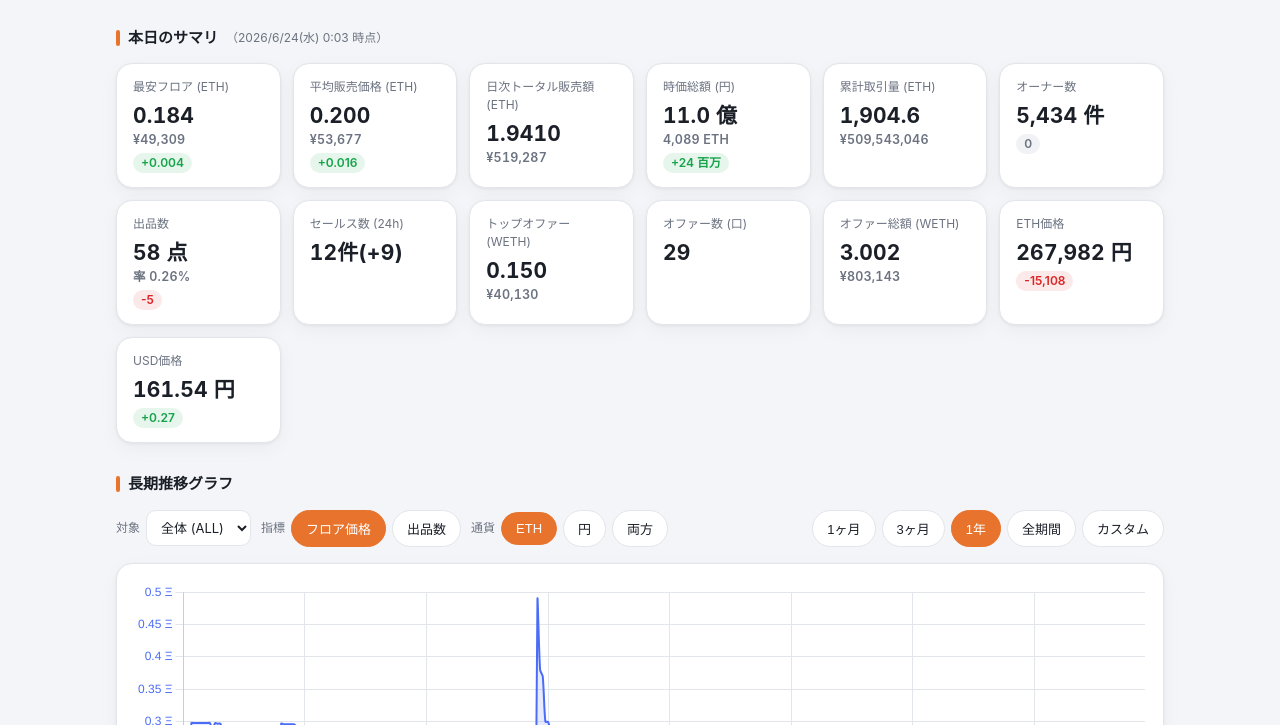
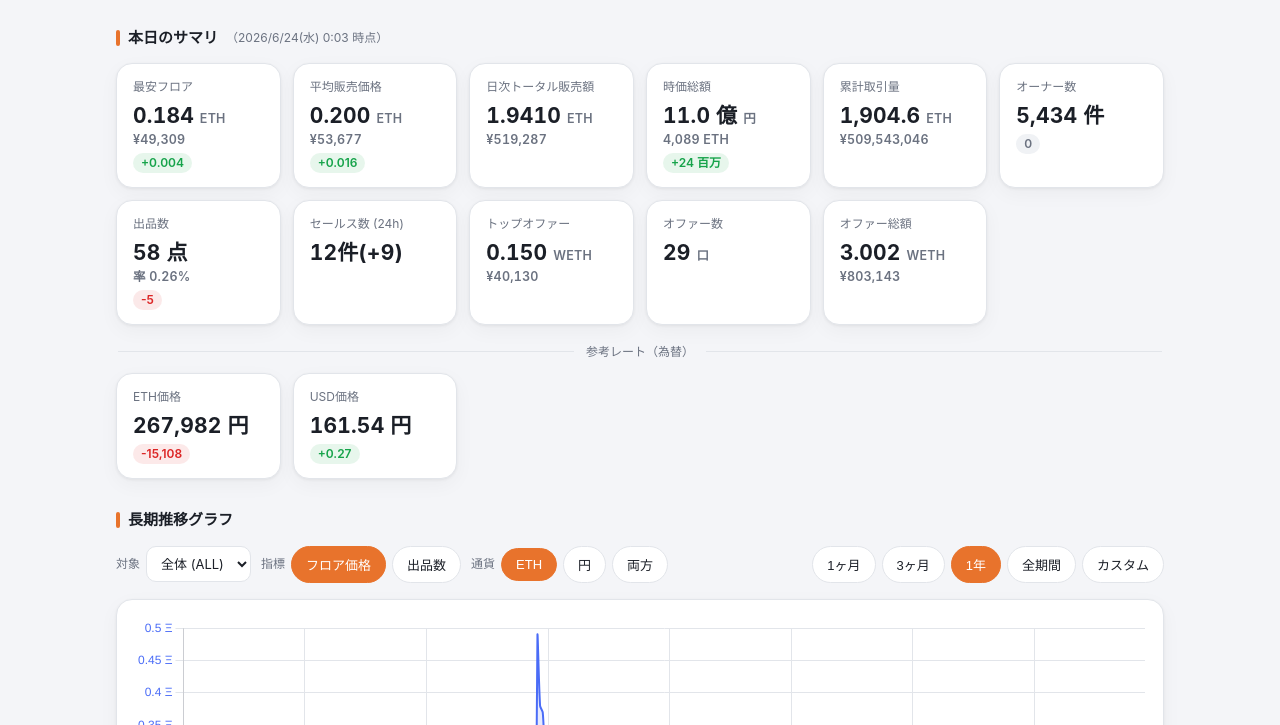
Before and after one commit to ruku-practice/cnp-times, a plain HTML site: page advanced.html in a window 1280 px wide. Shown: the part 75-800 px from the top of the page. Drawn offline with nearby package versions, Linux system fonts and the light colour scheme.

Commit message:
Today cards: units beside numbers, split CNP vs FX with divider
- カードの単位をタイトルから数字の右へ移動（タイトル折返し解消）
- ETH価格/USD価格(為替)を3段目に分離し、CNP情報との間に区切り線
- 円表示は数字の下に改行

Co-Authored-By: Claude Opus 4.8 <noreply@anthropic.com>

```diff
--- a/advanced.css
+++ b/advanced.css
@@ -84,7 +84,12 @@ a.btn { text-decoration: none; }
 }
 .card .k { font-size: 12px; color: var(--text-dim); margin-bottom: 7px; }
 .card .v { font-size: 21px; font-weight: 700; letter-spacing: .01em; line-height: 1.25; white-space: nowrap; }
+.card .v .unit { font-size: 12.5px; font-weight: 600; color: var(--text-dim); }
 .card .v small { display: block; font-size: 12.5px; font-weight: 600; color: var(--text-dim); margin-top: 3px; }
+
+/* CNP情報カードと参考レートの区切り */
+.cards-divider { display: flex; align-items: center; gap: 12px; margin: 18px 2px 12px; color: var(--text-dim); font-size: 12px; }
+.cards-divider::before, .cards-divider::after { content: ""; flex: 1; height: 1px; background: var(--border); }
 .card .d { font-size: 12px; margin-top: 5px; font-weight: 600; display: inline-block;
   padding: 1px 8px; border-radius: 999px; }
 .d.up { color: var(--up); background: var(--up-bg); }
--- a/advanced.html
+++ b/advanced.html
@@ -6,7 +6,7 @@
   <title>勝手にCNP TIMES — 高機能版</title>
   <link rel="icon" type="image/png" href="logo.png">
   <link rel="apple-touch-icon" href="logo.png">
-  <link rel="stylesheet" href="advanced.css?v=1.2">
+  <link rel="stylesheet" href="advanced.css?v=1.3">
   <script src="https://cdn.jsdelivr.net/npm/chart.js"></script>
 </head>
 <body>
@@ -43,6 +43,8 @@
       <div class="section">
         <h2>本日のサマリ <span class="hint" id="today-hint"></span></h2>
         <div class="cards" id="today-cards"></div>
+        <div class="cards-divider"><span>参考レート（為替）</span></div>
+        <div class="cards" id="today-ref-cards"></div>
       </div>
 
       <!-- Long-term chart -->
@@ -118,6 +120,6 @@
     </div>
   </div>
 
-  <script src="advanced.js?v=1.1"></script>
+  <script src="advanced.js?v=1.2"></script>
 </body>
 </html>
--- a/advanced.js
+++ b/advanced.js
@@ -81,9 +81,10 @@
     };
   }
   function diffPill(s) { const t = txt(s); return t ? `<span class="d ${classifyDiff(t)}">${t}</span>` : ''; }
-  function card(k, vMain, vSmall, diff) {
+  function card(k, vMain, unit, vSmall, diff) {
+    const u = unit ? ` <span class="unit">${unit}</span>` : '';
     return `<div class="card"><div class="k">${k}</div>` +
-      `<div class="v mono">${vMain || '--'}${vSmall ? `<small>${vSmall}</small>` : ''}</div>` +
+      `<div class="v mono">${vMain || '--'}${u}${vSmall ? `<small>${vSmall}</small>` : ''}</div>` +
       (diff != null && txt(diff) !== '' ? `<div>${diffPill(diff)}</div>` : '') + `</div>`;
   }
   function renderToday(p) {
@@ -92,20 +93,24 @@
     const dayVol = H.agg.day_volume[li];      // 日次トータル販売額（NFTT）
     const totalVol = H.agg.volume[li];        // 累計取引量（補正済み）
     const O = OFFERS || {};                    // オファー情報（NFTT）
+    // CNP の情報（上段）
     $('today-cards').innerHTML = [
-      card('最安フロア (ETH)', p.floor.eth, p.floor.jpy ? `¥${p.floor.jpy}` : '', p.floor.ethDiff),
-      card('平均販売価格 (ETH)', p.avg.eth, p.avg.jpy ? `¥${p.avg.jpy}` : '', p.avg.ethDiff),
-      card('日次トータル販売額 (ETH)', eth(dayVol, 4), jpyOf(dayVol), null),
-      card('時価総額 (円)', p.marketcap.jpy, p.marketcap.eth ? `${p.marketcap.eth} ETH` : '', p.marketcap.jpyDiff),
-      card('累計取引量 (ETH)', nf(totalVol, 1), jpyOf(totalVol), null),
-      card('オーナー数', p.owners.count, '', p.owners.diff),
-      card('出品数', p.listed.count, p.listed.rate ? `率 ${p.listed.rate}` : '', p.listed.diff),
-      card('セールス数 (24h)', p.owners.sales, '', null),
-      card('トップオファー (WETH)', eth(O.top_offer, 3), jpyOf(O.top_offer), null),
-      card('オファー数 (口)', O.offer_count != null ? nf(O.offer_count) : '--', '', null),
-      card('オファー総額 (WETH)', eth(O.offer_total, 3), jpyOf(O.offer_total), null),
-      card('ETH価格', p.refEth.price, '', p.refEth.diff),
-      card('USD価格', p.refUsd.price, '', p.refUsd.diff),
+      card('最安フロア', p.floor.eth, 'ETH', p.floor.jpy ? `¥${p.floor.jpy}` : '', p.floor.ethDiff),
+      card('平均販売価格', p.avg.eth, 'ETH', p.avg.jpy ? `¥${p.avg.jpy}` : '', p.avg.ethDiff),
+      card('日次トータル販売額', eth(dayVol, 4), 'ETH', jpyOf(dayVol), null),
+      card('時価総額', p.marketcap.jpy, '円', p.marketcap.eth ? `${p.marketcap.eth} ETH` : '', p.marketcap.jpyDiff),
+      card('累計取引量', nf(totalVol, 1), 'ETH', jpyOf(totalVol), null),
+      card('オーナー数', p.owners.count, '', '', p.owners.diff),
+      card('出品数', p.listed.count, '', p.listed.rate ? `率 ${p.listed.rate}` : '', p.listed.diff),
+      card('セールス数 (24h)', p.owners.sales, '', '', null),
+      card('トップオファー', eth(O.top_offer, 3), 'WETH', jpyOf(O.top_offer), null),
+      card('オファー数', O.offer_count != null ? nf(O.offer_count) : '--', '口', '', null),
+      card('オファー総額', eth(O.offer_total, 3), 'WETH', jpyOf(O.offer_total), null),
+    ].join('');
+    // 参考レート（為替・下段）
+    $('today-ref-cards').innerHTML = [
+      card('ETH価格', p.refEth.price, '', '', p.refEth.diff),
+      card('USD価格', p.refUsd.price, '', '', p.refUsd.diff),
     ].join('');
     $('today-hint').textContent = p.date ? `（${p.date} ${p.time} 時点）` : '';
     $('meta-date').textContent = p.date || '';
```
....
■ Work required
The pictures stay out of the copy. Set down the entries above precisely.

■ Output for this task
Before and after one commit to ruku-practice/cnp-times, a plain HTML site: page advanced.html in a window 1280 px wide. Shown: the part 75-800 px from the top of the page. Drawn offline with nearby package versions, Linux system fonts and the light colour scheme.

Commit message:
Today cards: units beside numbers, split CNP vs FX with divider
- カードの単位をタイトルから数字の右へ移動（タイトル折返し解消）
- ETH価格/USD価格(為替)を3段目に分離し、CNP情報との間に区切り線
- 円表示は数字の下に改行

Co-Authored-By: Claude Opus 4.8 <noreply@anthropic.com>

```diff
--- a/advanced.css
+++ b/advanced.css
@@ -84,7 +84,12 @@ a.btn { text-decoration: none; }
 }
 .card .k { font-size: 12px; color: var(--text-dim); margin-bottom: 7px; }
 .card .v { font-size: 21px; font-weight: 700; letter-spacing: .01em; line-height: 1.25; white-space: nowrap; }
+.card .v .unit { font-size: 12.5px; font-weight: 600; color: var(--text-dim); }
 .card .v small { display: block; font-size: 12.5px; font-weight: 600; color: var(--text-dim); margin-top: 3px; }
+
+/* CNP情報カードと参考レートの区切り */
+.cards-divider { display: flex; align-items: center; gap: 12px; margin: 18px 2px 12px; color: var(--text-dim); font-size: 12px; }
+.cards-divider::before, .cards-divider::after { content: ""; flex: 1; height: 1px; background: var(--border); }
 .card .d { font-size: 12px; margin-top: 5px; font-weight: 600; display: inline-block;
   padding: 1px 8px; border-radius: 999px; }
 .d.up { color: var(--up); background: var(--up-bg); }
--- a/advanced.html
+++ b/advanced.html
@@ -6,7 +6,7 @@
   <title>勝手にCNP TIMES — 高機能版</title>
   <link rel="icon" type="image/png" href="logo.png">
   <link rel="apple-touch-icon" href="logo.png">
-  <link rel="stylesheet" href="advanced.css?v=1.2">
+  <link rel="stylesheet" href="advanced.css?v=1.3">
   <script src="https://cdn.jsdelivr.net/npm/chart.js"></script>
 </head>
 <body>
@@ -43,6 +43,8 @@
       <div class="section">
         <h2>本日のサマリ <span class="hint" id="today-hint"></span></h2>
         <div class="cards" id="today-cards"></div>
+        <div class="cards-divider"><span>参考レート（為替）</span></div>
+        <div class="cards" id="today-ref-cards"></div>
       </div>
 
       <!-- Long-term chart -->
@@ -118,6 +120,6 @@
     </div>
   </div>
 
-  <script src="advanced.js?v=1.1"></script>
+  <script src="advanced.js?v=1.2"></script>
 </body>
 </html>
--- a/advanced.js
+++ b/advanced.js
@@ -81,9 +81,10 @@
     };
   }
   function diffPill(s) { const t = txt(s); return t ? `<span class="d ${classifyDiff(t)}">${t}</span>` : ''; }
-  function card(k, vMain, vSmall, diff) {
+  function card(k, vMain, unit, vSmall, diff) {
+    const u = unit ? ` <span class="unit">${unit}</span>` : '';
     return `<div class="card"><div class="k">${k}</div>` +
-      `<div class="v mono">${vMain || '--'}${vSmall ? `<small>${vSmall}</small>` : ''}</div>` +
+      `<div class="v mono">${vMain || '--'}${u}${vSmall ? `<small>${vSmall}</small>` : ''}</div>` +
       (diff != null && txt(diff) !== '' ? `<div>${diffPill(diff)}</div>` : '') + `</div>`;
   }
   function renderToday(p) {
@@ -92,20 +93,24 @@
     const dayVol = H.agg.day_volume[li];      // 日次トータル販売額（NFTT）
     const totalVol = H.agg.volume[li];        // 累計取引量（補正済み）
     const O = OFFERS || {};                    // オファー情報（NFTT）
+    // CNP の情報（上段）
     $('today-cards').innerHTML = [
-      card('最安フロア (ETH)', p.floor.eth, p.floor.jpy ? `¥${p.floor.jpy}` : '', p.floor.ethDiff),
-      card('平均販売価格 (ETH)', p.avg.eth, p.avg.jpy ? `¥${p.avg.jpy}` : '', p.avg.ethDiff),
-      card('日次トータル販売額 (ETH)', eth(dayVol, 4), jpyOf(dayVol), null),
-      card('時価総額 (円)', p.marketcap.jpy, p.marketcap.eth ? `${p.marketcap.eth} ETH` : '', p.marketcap.jpyDiff),
-      card('累計取引量 (ETH)', nf(totalVol, 1), jpyOf(totalVol), null),
-      card('オーナー数', p.owners.count, '', p.owners.diff),
-      card('出品数', p.listed.count, p.listed.rate ? `率 ${p.listed.rate}` : '', p.listed.diff),
-      card('セールス数 (24h)', p.owners.sales, '', null),
-      card('トップオファー (WETH)', eth(O.top_offer, 3), jpyOf(O.top_offer), null),
-      card('オファー数 (口)', O.offer_count != null ? nf(O.offer_count) : '--', '', null),
-      card('オファー総額 (WETH)', eth(O.offer_total, 3), jpyOf(O.offer_total), null),
-      card('ETH価格', p.refEth.price, '', p.refEth.diff),
-      card('USD価格', p.refUsd.price, '', p.refUsd.diff),
+      card('最安フロア', p.floor.eth, 'ETH', p.floor.jpy ? `¥${p.floor.jpy}` : '', p.floor.ethDiff),
+      card('平均販売価格', p.avg.eth, 'ETH', p.avg.jpy ? `¥${p.avg.jpy}` : '', p.avg.ethDiff),
+      card('日次トータル販売額', eth(dayVol, 4), 'ETH', jpyOf(dayVol), null),
+      card('時価総額', p.marketcap.jpy, '円', p.marketcap.eth ? `${p.marketcap.eth} ETH` : '', p.marketcap.jpyDiff),
+      card('累計取引量', nf(totalVol, 1), 'ETH', jpyOf(totalVol), null),
+      card('オーナー数', p.owners.count, '', '', p.owners.diff),
+      card('出品数', p.listed.count, '', p.listed.rate ? `率 ${p.listed.rate}` : '', p.listed.diff),
+      card('セールス数 (24h)', p.owners.sales, '', '', null),
+      card('トップオファー', eth(O.top_offer, 3), 'WETH', jpyOf(O.top_offer), null),
+      card('オファー数', O.offer_count != null ? nf(O.offer_count) : '--', '口', '', null),
+      card('オファー総額', eth(O.offer_total, 3), 'WETH', jpyOf(O.offer_total), null),
+    ].join('');
+    // 参考レート（為替・下段）
+    $('today-ref-cards').innerHTML = [
+      card('ETH価格', p.refEth.price, '', '', p.refEth.diff),
+      card('USD価格', p.refUsd.price, '', '', p.refUsd.diff),
     ].join('');
     $('today-hint').textContent = p.date ? `（${p.date} ${p.time} 時点）` : '';
     $('meta-date').textContent = p.date || '';
```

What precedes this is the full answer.